We present new methods for batch anomaly detection in multivariate time series. Our methods are based on maximizing the Kullback-Leibler divergence between the data distribution within and outside an interval of the time series. An empirical analysis shows the benefits of our algorithms compared to methods that treat each time step independently from each other without optimizing with respect to all possible intervals.
We propose a robust variational autoencoder with $\beta$ divergence for tabular data (RTVAE) with mixed categorical and continuous features. Variational autoencoders (VAE) and their variations are popular frameworks for anomaly detection problems. The primary assumption is that we can learn representations for normal patterns via VAEs and any deviation from that can indicate anomalies. However, the training data itself can contain outliers. The source of outliers in training data include the data collection process itself (random noise) or a malicious attacker (data poisoning) who may target to degrade the performance of the machine learning model. In either case, these outliers can disproportionately affect the training process of VAEs and may lead to wrong conclusions about what the normal behavior is. In this work, we derive a novel form of a variational autoencoder for tabular data sets with categorical and continuous features that is robust to outliers in training data. Our results on the anomaly detection application for network traffic datasets demonstrate the effectiveness of our approach.
Automatic detection of anomalies in space- and time-varying measurements is an important tool in several fields, e.g., fraud detection, climate analysis, or healthcare monitoring. We present an algorithm for detecting anomalous regions in multivariate spatio-temporal time-series, which allows for spotting the interesting parts in large amounts of data, including video and text data. In opposition to existing techniques for detecting isolated anomalous data points, we propose the "Maximally Divergent Intervals" (MDI) framework for unsupervised detection of coherent spatial regions and time intervals characterized by a high Kullback-Leibler divergence compared with all other data given. In this regard, we define an unbiased Kullback-Leibler divergence that allows for ranking regions of different size and show how to enable the algorithm to run on large-scale data sets in reasonable time using an interval proposal technique. Experiments on both synthetic and real data from various domains, such as climate analysis, video surveillance, and text forensics, demonstrate that our method is widely applicable and a valuable tool for finding interesting events in different types of data.

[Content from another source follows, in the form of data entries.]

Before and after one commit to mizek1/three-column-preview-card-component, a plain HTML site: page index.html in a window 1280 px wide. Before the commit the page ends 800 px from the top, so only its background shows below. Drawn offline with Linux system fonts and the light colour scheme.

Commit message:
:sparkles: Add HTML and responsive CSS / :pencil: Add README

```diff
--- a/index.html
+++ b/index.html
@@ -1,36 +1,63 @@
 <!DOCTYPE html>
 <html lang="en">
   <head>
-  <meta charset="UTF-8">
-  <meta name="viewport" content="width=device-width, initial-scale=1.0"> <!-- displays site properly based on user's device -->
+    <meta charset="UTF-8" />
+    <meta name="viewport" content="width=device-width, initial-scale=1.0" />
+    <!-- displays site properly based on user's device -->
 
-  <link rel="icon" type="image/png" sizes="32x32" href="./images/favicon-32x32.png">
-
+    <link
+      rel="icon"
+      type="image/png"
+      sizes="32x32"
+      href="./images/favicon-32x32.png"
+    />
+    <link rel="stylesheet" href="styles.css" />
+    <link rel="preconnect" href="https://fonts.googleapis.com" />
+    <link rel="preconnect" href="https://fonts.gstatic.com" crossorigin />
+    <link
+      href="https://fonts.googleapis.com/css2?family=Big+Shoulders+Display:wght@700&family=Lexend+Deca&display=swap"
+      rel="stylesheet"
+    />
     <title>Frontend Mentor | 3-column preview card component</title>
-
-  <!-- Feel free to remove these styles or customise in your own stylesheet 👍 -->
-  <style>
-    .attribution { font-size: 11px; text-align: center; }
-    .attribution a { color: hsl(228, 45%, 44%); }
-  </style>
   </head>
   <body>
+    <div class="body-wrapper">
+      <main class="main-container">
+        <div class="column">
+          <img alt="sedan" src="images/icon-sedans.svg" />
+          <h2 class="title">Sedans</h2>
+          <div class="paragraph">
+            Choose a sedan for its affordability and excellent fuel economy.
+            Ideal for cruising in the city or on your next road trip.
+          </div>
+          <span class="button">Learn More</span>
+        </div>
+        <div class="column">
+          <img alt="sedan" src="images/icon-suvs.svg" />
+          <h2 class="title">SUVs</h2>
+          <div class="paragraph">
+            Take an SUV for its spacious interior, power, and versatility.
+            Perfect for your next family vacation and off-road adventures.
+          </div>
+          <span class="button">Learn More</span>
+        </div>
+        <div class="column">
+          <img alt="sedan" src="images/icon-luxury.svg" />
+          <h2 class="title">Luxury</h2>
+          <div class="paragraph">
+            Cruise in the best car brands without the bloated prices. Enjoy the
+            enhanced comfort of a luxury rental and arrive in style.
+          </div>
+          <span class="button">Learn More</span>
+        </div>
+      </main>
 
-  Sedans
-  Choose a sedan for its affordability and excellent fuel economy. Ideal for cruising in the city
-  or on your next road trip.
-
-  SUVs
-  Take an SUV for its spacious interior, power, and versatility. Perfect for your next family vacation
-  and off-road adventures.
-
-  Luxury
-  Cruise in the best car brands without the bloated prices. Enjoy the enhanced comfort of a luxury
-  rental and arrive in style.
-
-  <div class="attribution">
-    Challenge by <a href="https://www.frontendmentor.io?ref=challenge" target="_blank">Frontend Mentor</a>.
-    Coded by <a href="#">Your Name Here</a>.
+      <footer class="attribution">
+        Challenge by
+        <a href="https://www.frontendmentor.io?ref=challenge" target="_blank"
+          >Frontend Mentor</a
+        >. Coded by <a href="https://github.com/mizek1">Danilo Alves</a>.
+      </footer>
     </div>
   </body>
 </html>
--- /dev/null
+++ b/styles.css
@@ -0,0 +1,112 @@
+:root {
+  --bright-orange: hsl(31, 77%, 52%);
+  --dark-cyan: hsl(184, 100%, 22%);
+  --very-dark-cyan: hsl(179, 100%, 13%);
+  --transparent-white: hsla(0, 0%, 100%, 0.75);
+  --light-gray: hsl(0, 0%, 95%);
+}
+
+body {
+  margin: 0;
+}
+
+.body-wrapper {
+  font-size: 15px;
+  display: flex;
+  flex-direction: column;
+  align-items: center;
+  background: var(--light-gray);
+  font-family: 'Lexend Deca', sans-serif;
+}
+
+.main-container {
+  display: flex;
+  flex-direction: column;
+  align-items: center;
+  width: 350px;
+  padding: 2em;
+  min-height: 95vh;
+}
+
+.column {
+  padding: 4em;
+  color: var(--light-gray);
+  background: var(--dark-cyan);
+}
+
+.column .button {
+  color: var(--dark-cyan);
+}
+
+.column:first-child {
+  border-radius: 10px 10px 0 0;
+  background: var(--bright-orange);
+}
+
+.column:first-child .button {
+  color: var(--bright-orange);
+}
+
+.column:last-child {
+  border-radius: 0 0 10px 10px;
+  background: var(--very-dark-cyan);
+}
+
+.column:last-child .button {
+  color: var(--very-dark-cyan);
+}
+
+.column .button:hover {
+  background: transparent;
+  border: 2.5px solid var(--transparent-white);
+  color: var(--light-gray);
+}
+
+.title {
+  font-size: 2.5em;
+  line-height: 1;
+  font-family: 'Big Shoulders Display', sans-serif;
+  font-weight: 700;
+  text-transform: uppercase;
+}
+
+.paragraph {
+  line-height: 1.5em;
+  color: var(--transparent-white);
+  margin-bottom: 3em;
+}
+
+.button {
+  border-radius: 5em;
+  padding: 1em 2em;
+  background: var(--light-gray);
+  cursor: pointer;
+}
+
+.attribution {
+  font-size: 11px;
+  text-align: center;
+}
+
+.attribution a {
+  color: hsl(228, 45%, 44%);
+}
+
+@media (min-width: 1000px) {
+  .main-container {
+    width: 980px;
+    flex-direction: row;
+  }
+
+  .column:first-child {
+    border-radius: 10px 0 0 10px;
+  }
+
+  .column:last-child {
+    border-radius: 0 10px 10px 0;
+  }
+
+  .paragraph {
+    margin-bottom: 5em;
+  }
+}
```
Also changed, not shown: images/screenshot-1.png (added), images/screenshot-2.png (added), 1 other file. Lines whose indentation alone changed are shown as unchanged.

Low-dimensional embedding, manifold learning, clustering, classification, and anomaly detection are among the most important problems in machine learning. The existing methods usually consider the case when each instance has a fixed, finite-dimensional feature representation. Here we consider a different setting. We assume that each instance corresponds to a continuous probability distribution. These distributions are unknown, but we are given some i.i.d. samples from each distribution. Our goal is to estimate the distances between these distributions and use these distances to perform low-dimensional embedding, clustering/classification, or anomaly detection for the distributions. We present estimation algorithms, describe how to apply them for machine learning tasks on distributions, and show empirical results on synthetic data, real word images, and astronomical data sets.